----- EXERCISE INPUT
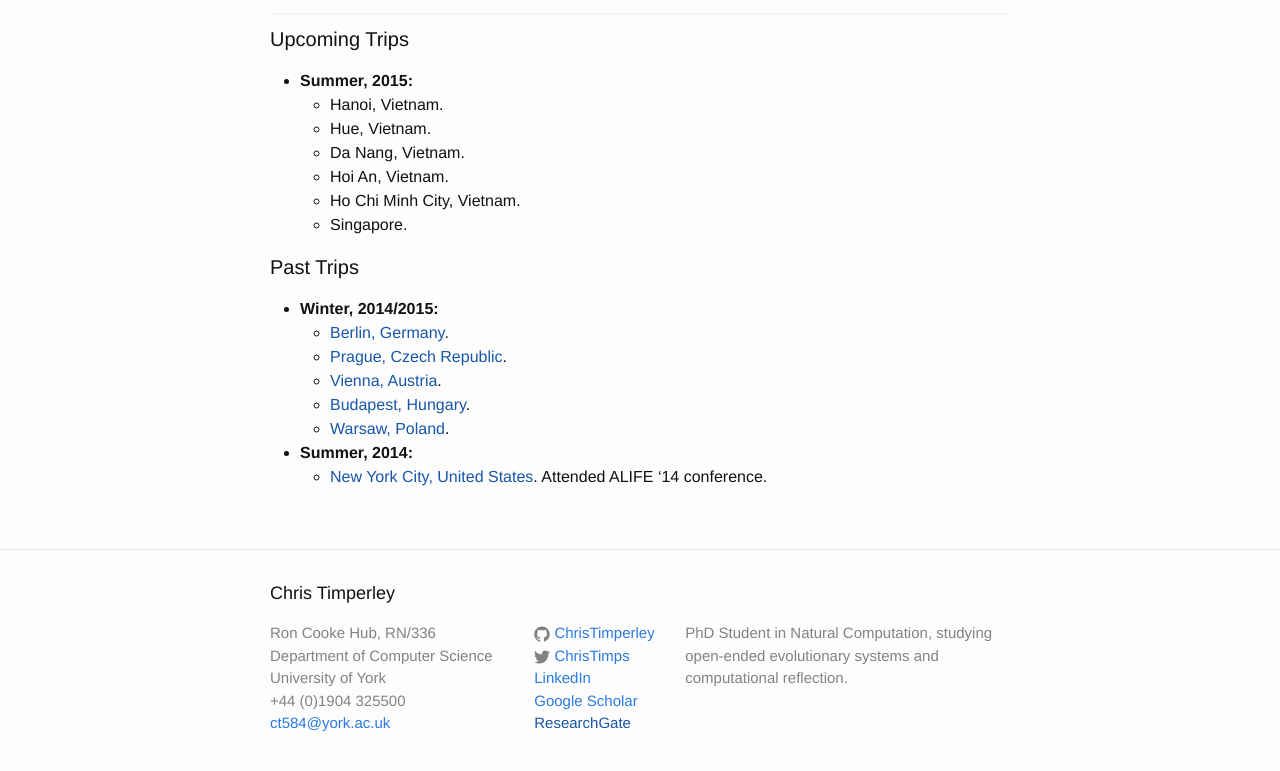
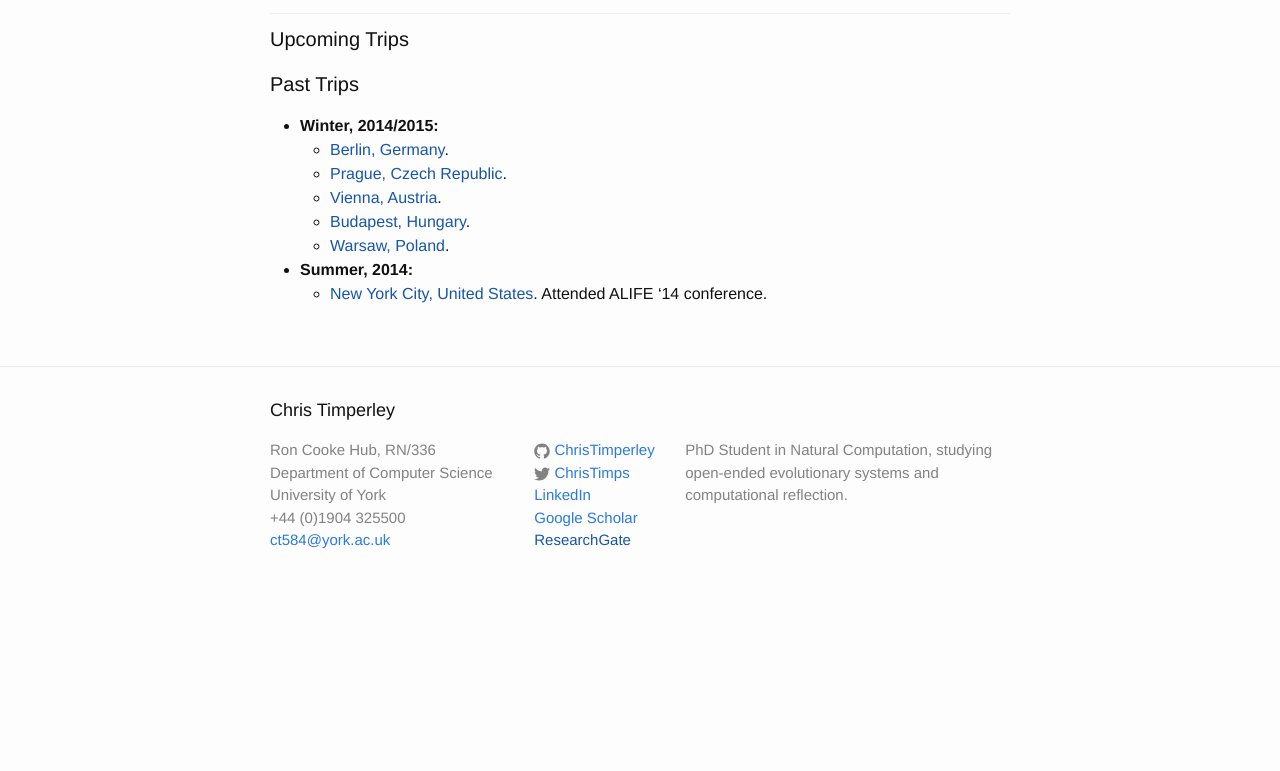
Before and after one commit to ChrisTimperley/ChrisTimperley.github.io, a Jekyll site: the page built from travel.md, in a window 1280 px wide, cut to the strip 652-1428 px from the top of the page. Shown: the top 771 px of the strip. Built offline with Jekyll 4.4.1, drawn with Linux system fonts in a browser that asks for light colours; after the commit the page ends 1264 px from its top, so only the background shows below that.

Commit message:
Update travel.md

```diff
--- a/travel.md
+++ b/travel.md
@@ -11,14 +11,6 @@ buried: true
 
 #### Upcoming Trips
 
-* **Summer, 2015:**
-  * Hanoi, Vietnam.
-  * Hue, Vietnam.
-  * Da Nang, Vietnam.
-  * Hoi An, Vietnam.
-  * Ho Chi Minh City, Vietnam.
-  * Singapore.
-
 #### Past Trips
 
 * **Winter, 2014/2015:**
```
----------
__EXERCISE DIRECTIONS__
Leave out the pictures, and give all the records again exactly.

__FINAL ANSWER__
Before and after one commit to ChrisTimperley/ChrisTimperley.github.io, a Jekyll site: the page built from travel.md, in a window 1280 px wide, cut to the strip 652-1428 px from the top of the page. Shown: the top 771 px of the strip. Built offline with Jekyll 4.4.1, drawn with Linux system fonts in a browser that asks for light colours; after the commit the page ends 1264 px from its top, so only the background shows below that.

Commit message:
Update travel.md

```diff
--- a/travel.md
+++ b/travel.md
@@ -11,14 +11,6 @@ buried: true
 
 #### Upcoming Trips
 
-* **Summer, 2015:**
-  * Hanoi, Vietnam.
-  * Hue, Vietnam.
-  * Da Nang, Vietnam.
-  * Hoi An, Vietnam.
-  * Ho Chi Minh City, Vietnam.
-  * Singapore.
-
 #### Past Trips
 
 * **Winter, 2014/2015:**
```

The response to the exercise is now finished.